Give us some mud!
It's hip to get dirty for fun, fitness and charity
Mud is the new black. Slogging through mud for fun and fitness is popular nationally and internationally with the Tough Mudder and Warrior Dash.
And in the Grand Valley, getting dirty comes in the form of The Gauntlet, which is set for Saturday, May 11, Try to Survive the Filthy Five and Mudd Volleyball.
“Mud’s the thing right now,” said Emily Wright, race coordinator for Grand Junction Parks and Recreation’s Filthy Five. “Who doesn’t love mud?”
The Filthy Five is a timed muddy 5-kilometer obstacle race with a raffle instead of prizes. There is also a race for kids, called the Filthy Kid, which is a 1.5K race.
The Filthy Five is in its second year and the course will be tougher than last year, Wright said.
“Every year, as the event race coordinator, I have to make the obstacles better and bigger,” Wright said.
New to the mud lineup this year is the March of Dimes’ Mudd Volleyball.
Similar to a mud event popular in the Denver area, the Western Slope March of Dimes decided to expand Mudd Volleyball to this side of Colorado because of growing interest.
People enjoy the challenge that mud brings, said Terri Jones, the division director of the Western Slope March of Dimes.
“Mud’s not easy,” Jones said. “It’s hard to move in that mud once you get sloshing around in it.”
This muddy event will feature co-ed volleyball teams in a round robin bracket. The winners of the championship game will receive a trophy and bragging rights.
Even better, participants will play around in the mud with the knowledge that they are supporting a cause, which in the case of Mudd Volleyball is the March of Dimes’ research into preventing premature birth and birth defects and resources for those who have a baby born prematurely.
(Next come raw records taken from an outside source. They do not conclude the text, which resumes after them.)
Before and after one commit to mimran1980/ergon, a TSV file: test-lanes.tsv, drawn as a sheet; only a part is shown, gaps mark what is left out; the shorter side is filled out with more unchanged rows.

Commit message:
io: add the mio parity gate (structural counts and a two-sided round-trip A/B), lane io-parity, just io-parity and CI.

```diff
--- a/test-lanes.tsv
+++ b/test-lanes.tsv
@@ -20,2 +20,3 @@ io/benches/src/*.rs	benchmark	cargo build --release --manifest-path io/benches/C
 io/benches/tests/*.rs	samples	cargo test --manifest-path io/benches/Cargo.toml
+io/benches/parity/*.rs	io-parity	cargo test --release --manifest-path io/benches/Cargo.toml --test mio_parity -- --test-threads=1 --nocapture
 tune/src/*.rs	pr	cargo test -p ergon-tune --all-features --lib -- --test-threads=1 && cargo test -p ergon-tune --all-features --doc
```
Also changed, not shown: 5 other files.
Similarly, the Filthy Five benefits United Way of Mesa County and this Saturday’s The Gauntlet supports Western Colorado’s Special Olympics athletes.
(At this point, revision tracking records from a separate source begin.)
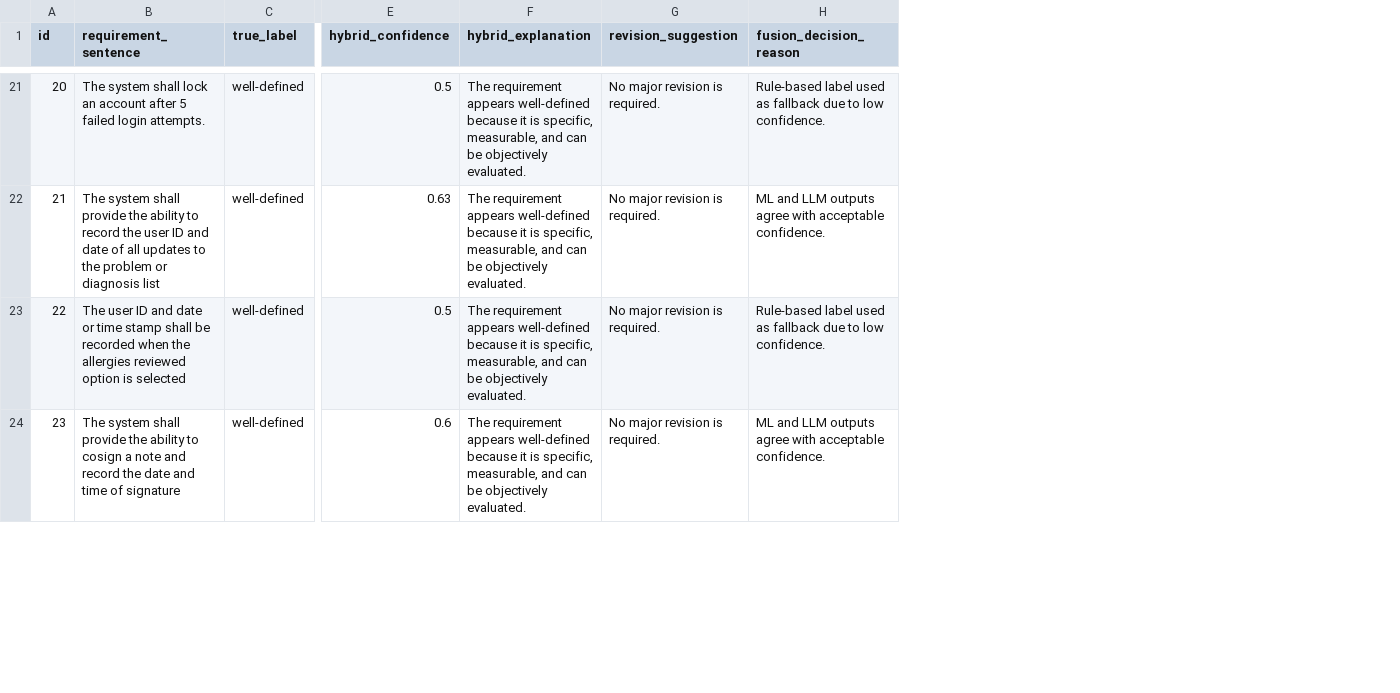
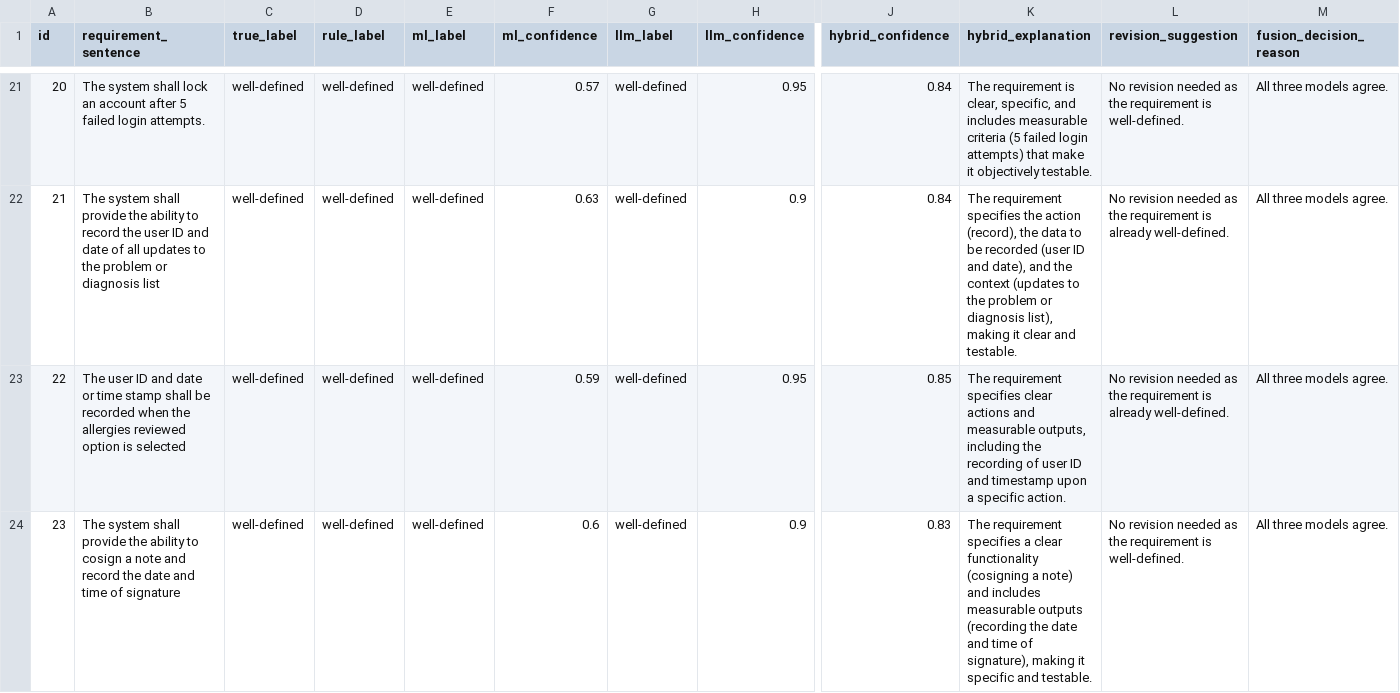
Before and after one commit to AnithaArule/ai-requirements-quality-detector, a CSV file: outputs/predictions/hybrid_predictions.csv, drawn as a sheet; only a part is shown, gaps mark what is left out; addresses are those after the commit; the diff covers the shown part only; the diff names each change by its address in the sheet, - before the commit and + after, or states it on an @@ line.

Commit message:
implemented llm classifier and hybrid predictions using hybird lmm

```diff
--- a/outputs/predictions/hybrid_predictions.csv
+++ b/outputs/predictions/hybrid_predictions.csv
+column D (rule_label), rows 21-24: all well-defined
+column E (ml_label), rows 21-24: all well-defined
+column F (ml_confidence), rows 21-24: 0.57 | 0.63 | 0.59 | 0.6
+column G (llm_label), rows 21-24: all well-defined
+column H (llm_confidence), rows 21-24: 0.95 | 0.9 | 0.95 | 0.9
-J21 (hybrid_confidence): 0.5
+J21 (hybrid_confidence): 0.84
-K21 (hybrid_explanation): The requirement appears well-defined because it is specific, measurable, and can be objectively evaluated.
+K21 (hybrid_explanation): The requirement is clear, specific, and includes measurable criteria (5 failed login attempts) that make it objectively testable.
-L21 (revision_suggestion): No major revision is required.
+L21 (revision_suggestion): No revision needed as the requirement is well-defined.
-M21 (fusion_decision_reason): Rule-based label used as fallback due to low confidence.
+M21 (fusion_decision_reason): All three models agree.
-J22 (hybrid_confidence): 0.63
+J22 (hybrid_confidence): 0.84
-K22 (hybrid_explanation): The requirement appears well-defined because it is specific, measurable, and can be objectively evaluated.
+K22 (hybrid_explanation): The requirement specifies the action (record), the data to be recorded (user ID and date), and the context (updates to the problem or diagnosis list), making it clear and testable.
-L22:L23 (revision_suggestion): No major revision is required.
+L22:L23 (revision_suggestion): No revision needed as the requirement is already well-defined.
-M22 (fusion_decision_reason): ML and LLM outputs agree with acceptable confidence.
+M22 (fusion_decision_reason): All three models agree.
-J23 (hybrid_confidence): 0.5
+J23 (hybrid_confidence): 0.85
-K23 (hybrid_explanation): The requirement appears well-defined because it is specific, measurable, and can be objectively evaluated.
+K23 (hybrid_explanation): The requirement specifies clear actions and measurable outputs, including the recording of user ID and timestamp upon a specific action.
-M23 (fusion_decision_reason): Rule-based label used as fallback due to low confidence.
+M23 (fusion_decision_reason): All three models agree.
-J24 (hybrid_confidence): 0.6
+J24 (hybrid_confidence): 0.83
-K24 (hybrid_explanation): The requirement appears well-defined because it is specific, measurable, and can be objectively evaluated.
+K24 (hybrid_explanation): The requirement specifies a clear functionality (cosigning a note) and includes measurable outputs (recording the date and time of signature), making it specific and testable.
-L24 (revision_suggestion): No major revision is required.
+L24 (revision_suggestion): No revision needed as the requirement is well-defined.
-M24 (fusion_decision_reason): ML and LLM outputs agree with acceptable confidence.
+M24 (fusion_decision_reason): All three models agree.
```
Also changed, not shown: 112 edited cells elsewhere in this file, 12 other files.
The Gauntlet’s muddy, obstacle-laden three miles are much more interesting than a regular run, said Julie Fite, western area manager for the Special Olympics.
With all that mud, “I think it’s a little switch up from the regular 5Ks and 10Ks,” Fite said. “It just adds a little bit more fun.”
Fite participated in The Gauntlet in 2012 and said it was “a hoot.”
“There were parts of it that were tough, but I’m not really a runner. So the obstacles were probably easier than the actual running,” Fite said.
The Gauntlet gives everyone who participates a T-shirt and “swag,” and those who are 21 and over get a ticket for a beer. The top two female and male finishers in each age division receive a LOKI hat.
This is the second year for The Gauntlet, and this year the race is longer and has more obstacles, Fite said.
Alyson Shuman, a Mount Garfield Middle School eighth-grader, and her brother, Jay Shuman, a freshman at Palisade High School, participated in The Gauntlet last year.
Jay did it for the challenge; Alyson, for the fun.
“You started off running up a hill with some mud on it, Alyson said. “And going around in a circle a little bit. And up a huge hill and sliding down it.”
After the muddy hill, there was a trench of muddy water, Jay said.
“There were pipes just hanging over, so sometimes you had to go over and then under. Then there were some tires you had to climb over,” Jay said. “There were also a bunch of obstacles, like a giant balance beam.”
There was no way to stay clean.
“I was completely covered in mud because of a mud pit,” Jay said, “So at the end, you’re like soaked.”
But that’s the point.